I’d like you to see how this technique works by doing an experiment: For two minutes, I want you to close your eyes and hold a smile. I don’t want you to try to have positive thoughts, I just want you to make sure that you are physically smiling and then I want you to see what happens to your thoughts.

Close your eyes, hold a grin, and observe your thoughts for two minutes.

What did you notice? About half of my patients have positive thoughts when they are smiling. They think of children or balloons or a funny video. The other half are like me: I don’t actually have positive thoughts when I’m smiling. It’s more that I just don’t have negative thoughts. I think of smiling as changing the “soil” in my mind. When I’m smiling, the same seeds will drop down, but for some reason the negative seeds just don’t seem to plant. My mind doesn’t seem to follow them.

Smiling is the relaxation technique that I use most often, about 2-3 times a day. I use it to block negative fantasies (i.e. “what if I get assaulted”) or fake arguments in my head (i.e. “What if that cop pulled me over”) or to block negative ruminations (i.e. “Why was I such a moron in 6th grade?”). Smiling has also been helpful in blocking my anticipatory and debriefing anxiety.

As with all of the Yoga Style techniques, smiling is most effective for anticipatory and debriefing anxiety and is less effective for intense anxiety and anxiety in the moment itself. In fact, I usually find that if I force a smile in front of people, I get more self-conscious rather than less. I use this technique specifically when I am alone and trying to control my thinking.

Permission Breath Counting

In this technique, you will count your breaths in a very specific way.

First, I want you to inhale and hold your breath. You must then keep holding your breath until you can visualize the number “1” and the number 1 is the only thing on your mind.  You then have permission to exhale.
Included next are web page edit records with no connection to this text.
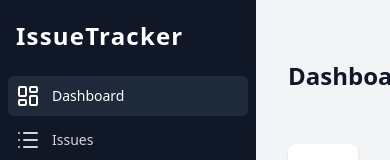
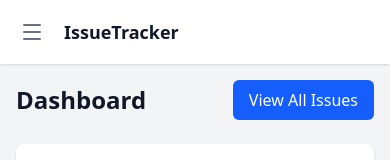
Before and after one commit to HasinPramodya/issue-tracker-assignment-frontend, a React app: page / in a window 390 px wide. Shown: the top 160 px of the page. Built offline with nearby package versions, Linux system fonts and the light colour scheme; no server answers; sample sign-in values are in the browser's storage; the HTML template or start-up script is replaced by a standard one.

Commit message:
hide side bar when the mobile view

```diff
--- a/src/components/Layout.tsx
+++ b/src/components/Layout.tsx
@@ -1,13 +1,32 @@
+import { useState } from 'react';
 import Sidebar from './Sidebar';
 import { Outlet } from 'react-router-dom';
+import { Menu } from 'lucide-react';
 
 export default function Layout() {
+    const [isSidebarOpen, setIsSidebarOpen] = useState(false);
+
     return (
         <div className="flex h-screen bg-gray-100 overflow-hidden">
-            <Sidebar />
-            <main className="flex-1 overflow-y-auto p-8">
-                <Outlet />
-            </main>
+            <Sidebar isOpen={isSidebarOpen} onClose={() => setIsSidebarOpen(false)} />
+
+            <div className="flex-1 flex flex-col overflow-hidden">
+                {/* Mobile Header with Menu Button */}
+                <header className="md:hidden bg-white shadow-sm p-4 flex items-center">
+                    <button
+                        onClick={() => setIsSidebarOpen(true)}
+                        className="text-gray-500 hover:text-gray-700 focus:outline-none focus:ring-2 focus:ring-blue-500 rounded-md p-1"
+                        aria-label="Open menu"
+                    >
+                        <Menu className="h-6 w-6" />
+                    </button>
+                    <span className="ml-4 text-lg font-bold text-gray-900">IssueTracker</span>
+                </header>
+
+                <main className="flex-1 overflow-y-auto p-4 md:p-8">
+                    <Outlet />
+                </main>
+            </div>
         </div>
     );
 }
--- a/src/components/Sidebar.tsx
+++ b/src/components/Sidebar.tsx
@@ -1,9 +1,14 @@
 import { NavLink, useNavigate } from 'react-router-dom';
-import { LayoutDashboard, User, LogOut, List } from 'lucide-react';
+import { LayoutDashboard, User, LogOut, List, X } from 'lucide-react';
 import { useAuth } from './context/AuthContext';
 import clsx from 'clsx';
 
-export default function Sidebar() {
+interface SidebarProps {
+    isOpen: boolean;
+    onClose: () => void;
+}
+
+export default function Sidebar({ isOpen, onClose }: SidebarProps) {
     const { logout } = useAuth();
     const navigate = useNavigate();
 
@@ -19,15 +24,39 @@ export default function Sidebar() {
     ];
 
     return (
-        <div className="h-screen w-64 bg-gray-900 text-white flex flex-col pt-5 pb-4">
-            <div className="px-4 mb-6">
+        <>
+            {/* Mobile Overlay */}
+            {isOpen && (
+                <div
+                    className="fixed inset-0 z-20 bg-black bg-opacity-50 md:hidden"
+                    onClick={onClose}
+                    aria-hidden="true"
+                />
+            )}
+
+            {/* Sidebar */}
+            <div className={clsx(
+                "fixed inset-y-0 left-0 z-30 w-64 bg-gray-900 text-white flex flex-col pt-5 pb-4 transition-transform duration-300 ease-in-out",
+                "md:relative md:translate-x-0",
+                isOpen ? "translate-x-0" : "-translate-x-full"
+            )}>
+                <div className="px-4 mb-6 flex justify-between items-center">
                     <h2 className="text-2xl font-bold tracking-wider">IssueTracker</h2>
+                    {/* Close button - only visible on mobile */}
+                    <button
+                        onClick={onClose}
+                        className="md:hidden text-gray-400 hover:text-white focus:outline-none focus:ring-2 focus:ring-gray-500 rounded-md p-1"
+                        aria-label="Close menu"
+                    >
+                        <X className="w-6 h-6" />
+                    </button>
                 </div>
                 <nav className="flex-1 px-2 space-y-1">
                     {navItems.map((item) => (
                         <NavLink
                             key={item.name}
                             to={item.path}
+                            onClick={() => onClose()} // Close sidebar on mobile when clicking a link
                             className={({ isActive }) =>
                                 clsx(
                                     'group flex items-center px-2 py-2 text-sm font-medium rounded-md transition-colors',
@@ -52,5 +81,6 @@ export default function Sidebar() {
                     </button>
                 </div>
             </div>
+        </>
     );
 }
```
Lines whose indentation alone changed are shown as unchanged.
Then after you exhale, I want you to hold your breath again. This time, I want you to wait until you can visualize the number “2”. Once the number “2” is the only thing on your mind, you then have permission to inhale. Then visualize “3”, then exhale, then “4”, then inhale and so on. You keep a running count. The key is that you have to hold your breathe until the next number and ONLY the next number is on your mind.

You can visualize any form of the number “1” you want (for example, Roman Numerals, cursive, or typing).

This technique works by automatically punishing and rewarding you for thinking. If you are thinking too much, you have to punish yourself. You have to hold your breath. If you’re going really bad, then after 40-50 seconds, you mind will say, “We have to breath!” and so you’ll start focusing on the number again. In contrast, you reward yourself for being mentally quiet by being allowed to breathe relatively smoothly.

The technique a little bit subjective because it’s possible to count while you’re also thinking about other things. But I want you be as strict as possible. For example, I want you think “3… 3… 3… Ok, I’m just thinking about the number three. Now I can finally exhale”

Close your eyes and try Permission Breath Counting now for one minute.

What did you notice? Did you have to hold your breath much?

Try Permission Breath Counting again but this time for 5 minutes. If you ever notice that you are “cheating” (for example, after counting from 10-15, you suddenly realize were thinking about something else the whole time), that’s OK. You don’t have to go back to one. Just re-apply the task as soon as you notice that you are cheating.

Close your eyes and try permission breath counting now for 5 minutes.

For me, this technique is the strongest Yoga Style techniques because there is a consequence for not doing it (i.e. you have to hold your breath). I use this technique when I just can’t shut of my brain (e.g. if I’m worrying about something for two days in a row). When I do Permission Breath Counting, my brain usually sounds like “Worry Worry Worry … 1… Worry Worry Worry… 2... Worry Worry Worry... 3..” But then, after a few minutes, the anxiety "breaks" and my mind is quiet between the numbers. Try this technique during the week whenever you notice anticipatory or debriefing anxiety.